┌──

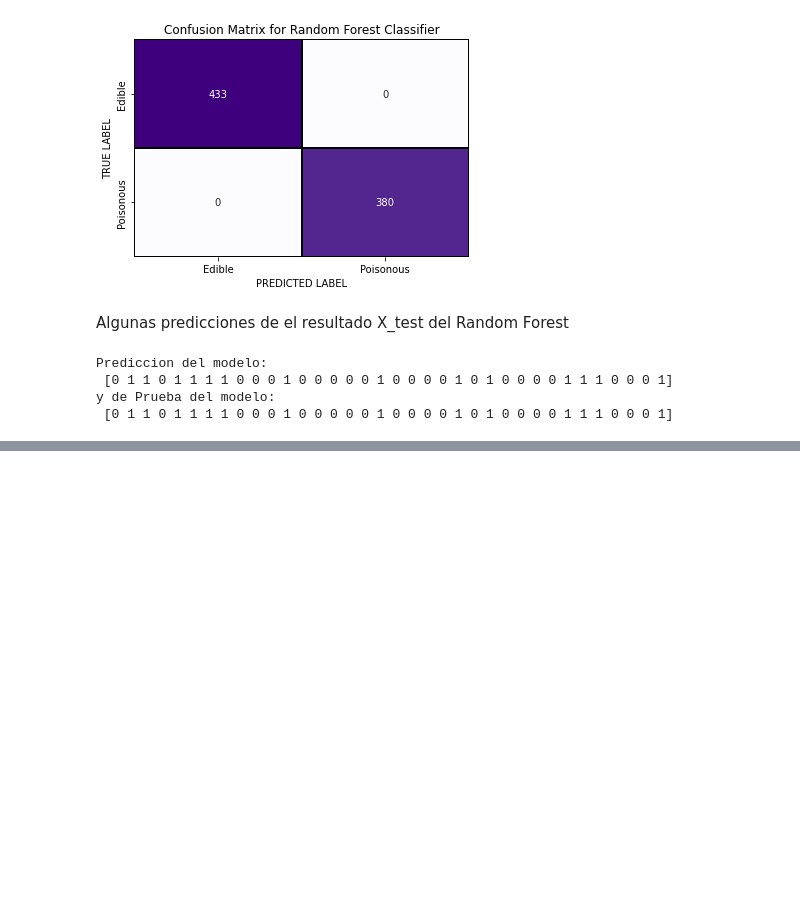
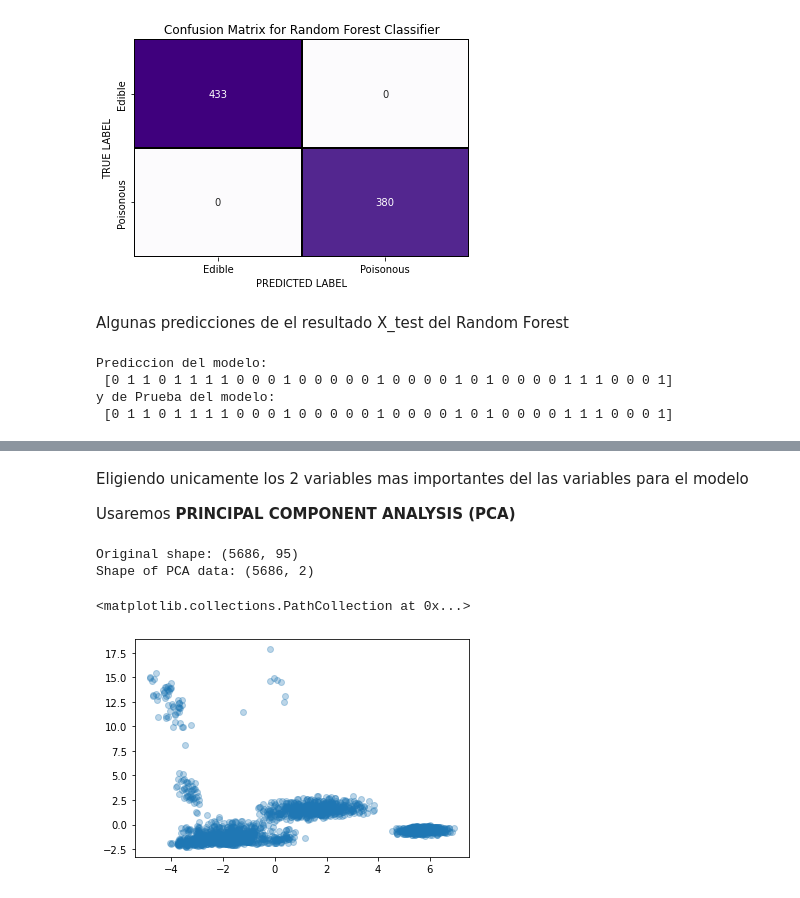
Before and after one commit to geraldb1/Project, a Jupyter notebook: Mushroom Classification/Mushroom.ipynb, the cells around one changed output, grey strips where cells are left out. Cells and saved outputs as stored; diff of their text form; code cells hidden in the pictures; blank space fills up the shorter version.

```diff
--- a/Mushroom Classification/Mushroom.ipynb
+++ b/Mushroom Classification/Mushroom.ipynb
@@ -637,0 +661,9 @@ y de Prueba del modelo:
+# %%
+X_train, X_test, y_train, y_test = train_test_split(X, y, random_state=4, test_size=0.1)
+# %%
+# Estandarizar las variables
+sc = StandardScaler()
+
+sc.fit(X_train)
+X2 = sc.fit_transform(X)
+print(list(X2)[1])
@@ -637,0 +689,21 @@ y de Prueba del modelo:
+# %%
+X_train, X_test, y_train, y_test = train_test_split(X2, y, test_size=0.3, random_state=42)
+# %% [markdown]
+Eligiendo unicamente los 2 variables mas importantes del las variables para el modelo
+
+Usaremos __PRINCIPAL COMPONENT ANALYSIS (PCA)__
+# %%
+from sklearn.decomposition import PCA
+pca = PCA(n_components=2)
+X_train_pca=pca.fit_transform(X_train)
+X_test_pca=pca.transform(X_test)
+print("Original shape:",X_train.shape)
+print('Shape of PCA data:',X_train_pca.shape)
+# %% [output]
+Original shape: (5686, 95)
+Shape of PCA data: (5686, 2)
+# %%
+plt.scatter(X_test_pca[:,0], X_test_pca[:,1],alpha=.3)
+# %% [output]
+<matplotlib.collections.PathCollection at 0x...>
+[figure, added]
```
Also changed, not shown: parts of 48 cells of this notebook.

└──

Work order
Reproduce the listing exactly, but keep its images out of the copy.

Solution for this problem
Before and after one commit to geraldb1/Project, a Jupyter notebook: Mushroom Classification/Mushroom.ipynb, the cells around one changed output, grey strips where cells are left out. Cells and saved outputs as stored; diff of their text form; code cells hidden in the pictures; blank space fills up the shorter version.

```diff
--- a/Mushroom Classification/Mushroom.ipynb
+++ b/Mushroom Classification/Mushroom.ipynb
@@ -637,0 +661,9 @@ y de Prueba del modelo:
+# %%
+X_train, X_test, y_train, y_test = train_test_split(X, y, random_state=4, test_size=0.1)
+# %%
+# Estandarizar las variables
+sc = StandardScaler()
+
+sc.fit(X_train)
+X2 = sc.fit_transform(X)
+print(list(X2)[1])
@@ -637,0 +689,21 @@ y de Prueba del modelo:
+# %%
+X_train, X_test, y_train, y_test = train_test_split(X2, y, test_size=0.3, random_state=42)
+# %% [markdown]
+Eligiendo unicamente los 2 variables mas importantes del las variables para el modelo
+
+Usaremos __PRINCIPAL COMPONENT ANALYSIS (PCA)__
+# %%
+from sklearn.decomposition import PCA
+pca = PCA(n_components=2)
+X_train_pca=pca.fit_transform(X_train)
+X_test_pca=pca.transform(X_test)
+print("Original shape:",X_train.shape)
+print('Shape of PCA data:',X_train_pca.shape)
+# %% [output]
+Original shape: (5686, 95)
+Shape of PCA data: (5686, 2)
+# %%
+plt.scatter(X_test_pca[:,0], X_test_pca[:,1],alpha=.3)
+# %% [output]
+<matplotlib.collections.PathCollection at 0x...>
+[figure, added]
```
Also changed, not shown: parts of 48 cells of this notebook.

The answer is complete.